A first year PhD student, Darren is basing his doctoral research on the establishment of a large-scale, online database that will compile and document the constituency of the Jacobite movement during 1745-46. Even within the vast corpus of letters, court records, transportation lists, and muster rolls that form the backbone of what we currently know about the framework of 18th-century Jacobitism, there are inconsistencies, gaps, and deletions, thus admitted by many scholars who have previously attempted to collate this data. Such a definitive repository, undertaken in a technically modern and flexible format, would be an authoritative source for present and future Jacobite scholars. The creation and maintenance of this database is the centrepiece of Darren’s doctoral research, which will undoubtedly yield a large number of cultural, social, religious, and military topics about Jacobite constituency for detailed and discrete chapters within his forthcoming doctoral thesis. During the creation and establishment of the database, he will be harnessing a number of technical assets in order to build, maintain, and promote its functions, including remote collaboration, curation, and research; digitisation of and linking to primary source documents; and concurrent documentation of Jacobite personalities on a dedicated webpage within the database’s online domain. While still an ambitious project, limiting the entries to having a context within the ‘Forty-Five makes it attainable over the course of a PhD programme, though there will certainly be room to connect it with the wider fabric of the ‘Jacobite Century’ as more data enters the field. Its living format will allow the database to be expanded after its initial scope and context is described, following the progression of technology and its increasing use in historical study and digital documentation.
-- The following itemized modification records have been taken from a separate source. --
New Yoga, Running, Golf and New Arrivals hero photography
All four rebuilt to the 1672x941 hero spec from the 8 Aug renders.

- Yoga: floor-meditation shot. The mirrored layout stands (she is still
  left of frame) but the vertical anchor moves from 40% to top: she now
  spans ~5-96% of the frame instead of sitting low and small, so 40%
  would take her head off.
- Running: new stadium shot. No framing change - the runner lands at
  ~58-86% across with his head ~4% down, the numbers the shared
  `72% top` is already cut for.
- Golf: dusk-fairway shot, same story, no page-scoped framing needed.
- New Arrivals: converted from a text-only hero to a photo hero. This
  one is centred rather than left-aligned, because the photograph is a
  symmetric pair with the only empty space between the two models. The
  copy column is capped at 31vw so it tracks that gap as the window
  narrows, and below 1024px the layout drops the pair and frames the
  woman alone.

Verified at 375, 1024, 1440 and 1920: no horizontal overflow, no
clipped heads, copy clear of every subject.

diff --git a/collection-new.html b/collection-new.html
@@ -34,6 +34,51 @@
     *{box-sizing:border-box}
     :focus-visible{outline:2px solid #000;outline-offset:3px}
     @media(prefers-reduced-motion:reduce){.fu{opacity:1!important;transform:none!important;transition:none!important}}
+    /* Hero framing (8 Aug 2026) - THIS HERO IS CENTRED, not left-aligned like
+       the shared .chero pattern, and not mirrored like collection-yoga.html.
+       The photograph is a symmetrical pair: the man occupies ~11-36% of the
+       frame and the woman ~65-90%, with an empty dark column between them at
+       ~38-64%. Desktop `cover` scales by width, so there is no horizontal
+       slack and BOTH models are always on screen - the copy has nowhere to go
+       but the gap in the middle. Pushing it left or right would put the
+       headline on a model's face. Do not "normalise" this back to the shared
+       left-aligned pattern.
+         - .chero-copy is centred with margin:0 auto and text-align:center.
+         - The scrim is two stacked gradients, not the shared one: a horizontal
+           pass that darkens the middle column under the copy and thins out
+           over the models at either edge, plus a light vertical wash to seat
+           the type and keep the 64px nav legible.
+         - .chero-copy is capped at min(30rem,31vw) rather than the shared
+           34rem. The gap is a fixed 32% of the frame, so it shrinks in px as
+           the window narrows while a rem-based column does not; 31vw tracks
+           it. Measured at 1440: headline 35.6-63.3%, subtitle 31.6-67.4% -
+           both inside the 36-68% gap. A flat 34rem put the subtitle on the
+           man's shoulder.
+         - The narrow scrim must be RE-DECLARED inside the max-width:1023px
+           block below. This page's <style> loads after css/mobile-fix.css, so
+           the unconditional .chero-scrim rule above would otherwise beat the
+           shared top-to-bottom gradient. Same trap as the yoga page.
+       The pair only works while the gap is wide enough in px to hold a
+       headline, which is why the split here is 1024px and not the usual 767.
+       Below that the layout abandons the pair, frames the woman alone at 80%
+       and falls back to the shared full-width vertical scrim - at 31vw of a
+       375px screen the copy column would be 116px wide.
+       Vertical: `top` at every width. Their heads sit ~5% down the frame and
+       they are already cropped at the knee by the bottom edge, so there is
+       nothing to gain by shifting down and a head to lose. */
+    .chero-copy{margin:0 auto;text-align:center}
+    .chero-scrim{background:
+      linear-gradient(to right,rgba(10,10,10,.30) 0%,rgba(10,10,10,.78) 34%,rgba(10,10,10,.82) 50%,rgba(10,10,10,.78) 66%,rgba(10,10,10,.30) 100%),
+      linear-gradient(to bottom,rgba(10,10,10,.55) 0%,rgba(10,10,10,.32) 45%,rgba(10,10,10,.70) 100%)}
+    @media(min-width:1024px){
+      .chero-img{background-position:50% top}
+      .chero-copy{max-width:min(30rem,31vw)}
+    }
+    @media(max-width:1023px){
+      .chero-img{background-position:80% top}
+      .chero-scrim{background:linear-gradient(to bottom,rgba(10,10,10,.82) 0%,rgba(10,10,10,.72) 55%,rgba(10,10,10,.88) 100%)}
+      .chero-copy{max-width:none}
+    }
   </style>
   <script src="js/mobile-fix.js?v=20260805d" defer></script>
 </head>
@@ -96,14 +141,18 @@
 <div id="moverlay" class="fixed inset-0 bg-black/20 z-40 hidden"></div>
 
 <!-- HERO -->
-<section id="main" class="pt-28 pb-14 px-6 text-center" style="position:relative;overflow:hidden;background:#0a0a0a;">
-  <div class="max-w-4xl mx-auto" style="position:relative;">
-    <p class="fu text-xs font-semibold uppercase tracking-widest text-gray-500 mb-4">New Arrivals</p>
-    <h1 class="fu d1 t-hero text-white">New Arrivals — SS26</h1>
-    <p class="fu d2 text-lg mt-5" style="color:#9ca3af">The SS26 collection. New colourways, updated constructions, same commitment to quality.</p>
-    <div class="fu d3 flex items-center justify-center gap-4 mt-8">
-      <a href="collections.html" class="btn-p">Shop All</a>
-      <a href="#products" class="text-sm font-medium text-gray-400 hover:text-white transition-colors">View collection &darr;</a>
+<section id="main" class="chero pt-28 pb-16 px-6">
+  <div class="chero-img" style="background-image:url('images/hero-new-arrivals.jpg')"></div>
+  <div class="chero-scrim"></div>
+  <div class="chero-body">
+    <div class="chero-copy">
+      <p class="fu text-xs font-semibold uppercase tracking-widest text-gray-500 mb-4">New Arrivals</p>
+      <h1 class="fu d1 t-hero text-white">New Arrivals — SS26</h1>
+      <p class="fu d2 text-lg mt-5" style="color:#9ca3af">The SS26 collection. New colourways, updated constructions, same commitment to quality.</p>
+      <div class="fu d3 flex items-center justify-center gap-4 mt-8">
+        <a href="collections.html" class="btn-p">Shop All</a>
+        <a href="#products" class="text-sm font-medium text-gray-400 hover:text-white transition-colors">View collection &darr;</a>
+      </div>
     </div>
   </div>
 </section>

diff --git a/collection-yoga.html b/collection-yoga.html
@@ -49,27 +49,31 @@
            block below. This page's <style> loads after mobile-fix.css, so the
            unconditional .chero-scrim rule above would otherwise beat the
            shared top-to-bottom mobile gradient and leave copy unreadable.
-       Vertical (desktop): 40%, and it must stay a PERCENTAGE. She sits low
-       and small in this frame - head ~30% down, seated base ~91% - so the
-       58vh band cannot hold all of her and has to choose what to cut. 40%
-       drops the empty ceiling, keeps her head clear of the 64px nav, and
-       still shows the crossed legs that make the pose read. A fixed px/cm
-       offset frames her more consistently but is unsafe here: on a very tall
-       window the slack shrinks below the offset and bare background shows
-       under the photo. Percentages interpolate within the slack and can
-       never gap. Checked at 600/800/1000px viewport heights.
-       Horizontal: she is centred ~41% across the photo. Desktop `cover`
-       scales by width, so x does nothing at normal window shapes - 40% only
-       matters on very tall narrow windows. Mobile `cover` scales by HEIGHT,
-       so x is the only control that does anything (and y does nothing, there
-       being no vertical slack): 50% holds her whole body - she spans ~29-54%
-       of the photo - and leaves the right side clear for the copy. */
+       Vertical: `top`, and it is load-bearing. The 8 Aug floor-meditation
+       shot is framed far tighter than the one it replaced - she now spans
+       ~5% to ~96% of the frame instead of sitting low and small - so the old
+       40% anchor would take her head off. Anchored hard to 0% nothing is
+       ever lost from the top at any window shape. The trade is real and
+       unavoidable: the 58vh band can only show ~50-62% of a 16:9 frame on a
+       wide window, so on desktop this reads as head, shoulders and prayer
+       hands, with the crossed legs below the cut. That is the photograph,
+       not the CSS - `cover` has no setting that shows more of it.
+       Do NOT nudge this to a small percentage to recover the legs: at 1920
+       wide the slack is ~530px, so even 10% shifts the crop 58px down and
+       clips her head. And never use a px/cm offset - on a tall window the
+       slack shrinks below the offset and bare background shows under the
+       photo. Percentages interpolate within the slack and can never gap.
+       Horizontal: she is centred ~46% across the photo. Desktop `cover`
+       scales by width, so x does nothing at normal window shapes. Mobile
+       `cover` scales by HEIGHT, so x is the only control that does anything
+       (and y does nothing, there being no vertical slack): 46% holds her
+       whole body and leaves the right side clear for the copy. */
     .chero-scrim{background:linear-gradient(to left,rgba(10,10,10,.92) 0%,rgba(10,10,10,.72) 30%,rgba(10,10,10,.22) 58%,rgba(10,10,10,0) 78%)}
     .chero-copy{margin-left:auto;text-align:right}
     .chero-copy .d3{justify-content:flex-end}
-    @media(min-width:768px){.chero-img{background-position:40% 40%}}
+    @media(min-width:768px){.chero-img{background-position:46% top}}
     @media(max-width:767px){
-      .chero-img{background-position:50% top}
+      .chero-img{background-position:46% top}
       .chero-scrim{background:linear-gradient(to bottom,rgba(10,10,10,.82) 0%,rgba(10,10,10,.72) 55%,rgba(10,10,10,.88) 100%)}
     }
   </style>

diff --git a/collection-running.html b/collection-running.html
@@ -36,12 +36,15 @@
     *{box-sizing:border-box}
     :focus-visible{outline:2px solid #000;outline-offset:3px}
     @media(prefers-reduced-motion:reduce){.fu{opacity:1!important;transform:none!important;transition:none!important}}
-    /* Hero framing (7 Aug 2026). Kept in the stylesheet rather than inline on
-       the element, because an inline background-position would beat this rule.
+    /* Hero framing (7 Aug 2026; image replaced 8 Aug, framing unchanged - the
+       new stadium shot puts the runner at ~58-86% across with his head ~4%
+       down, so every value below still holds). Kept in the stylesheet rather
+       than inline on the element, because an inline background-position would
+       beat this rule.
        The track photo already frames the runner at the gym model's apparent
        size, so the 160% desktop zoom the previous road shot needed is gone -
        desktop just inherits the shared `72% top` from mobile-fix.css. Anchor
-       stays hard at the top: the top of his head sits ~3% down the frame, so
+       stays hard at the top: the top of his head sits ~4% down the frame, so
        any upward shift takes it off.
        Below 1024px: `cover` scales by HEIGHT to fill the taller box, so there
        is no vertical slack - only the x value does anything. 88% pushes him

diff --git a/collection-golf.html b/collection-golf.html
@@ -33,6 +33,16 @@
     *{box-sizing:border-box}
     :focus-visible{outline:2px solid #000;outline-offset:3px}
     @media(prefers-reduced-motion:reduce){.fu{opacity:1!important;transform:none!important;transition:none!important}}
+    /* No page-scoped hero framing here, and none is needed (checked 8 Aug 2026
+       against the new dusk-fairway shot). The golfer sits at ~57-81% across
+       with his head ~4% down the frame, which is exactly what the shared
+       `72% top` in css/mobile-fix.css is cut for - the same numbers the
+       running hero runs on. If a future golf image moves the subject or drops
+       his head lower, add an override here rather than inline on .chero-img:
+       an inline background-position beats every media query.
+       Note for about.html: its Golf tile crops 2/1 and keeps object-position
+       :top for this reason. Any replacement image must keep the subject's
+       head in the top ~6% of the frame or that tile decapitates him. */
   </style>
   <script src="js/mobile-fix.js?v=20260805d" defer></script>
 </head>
As mentioned above, concurrent with this will be a blog-format website that will pull known and unknown characters from the Jacobite conflict and give them background and context in a more accessible manner than in an academic database. This will be akin to the excellent Boston 1775 and British Soldiers, American Revolution sites already established that focus on 18th-century happenings “across the pond”. These both provide an enthusiastic and bite-sized “logbook” of the personalities that existed, and I find them to be presented in a way that spans the gap of years so the modern reader doesn’t feel so disconnected from the context described. This space will be updated frequently with links as the projects progress and more detail is added to them, and also as new projects arise.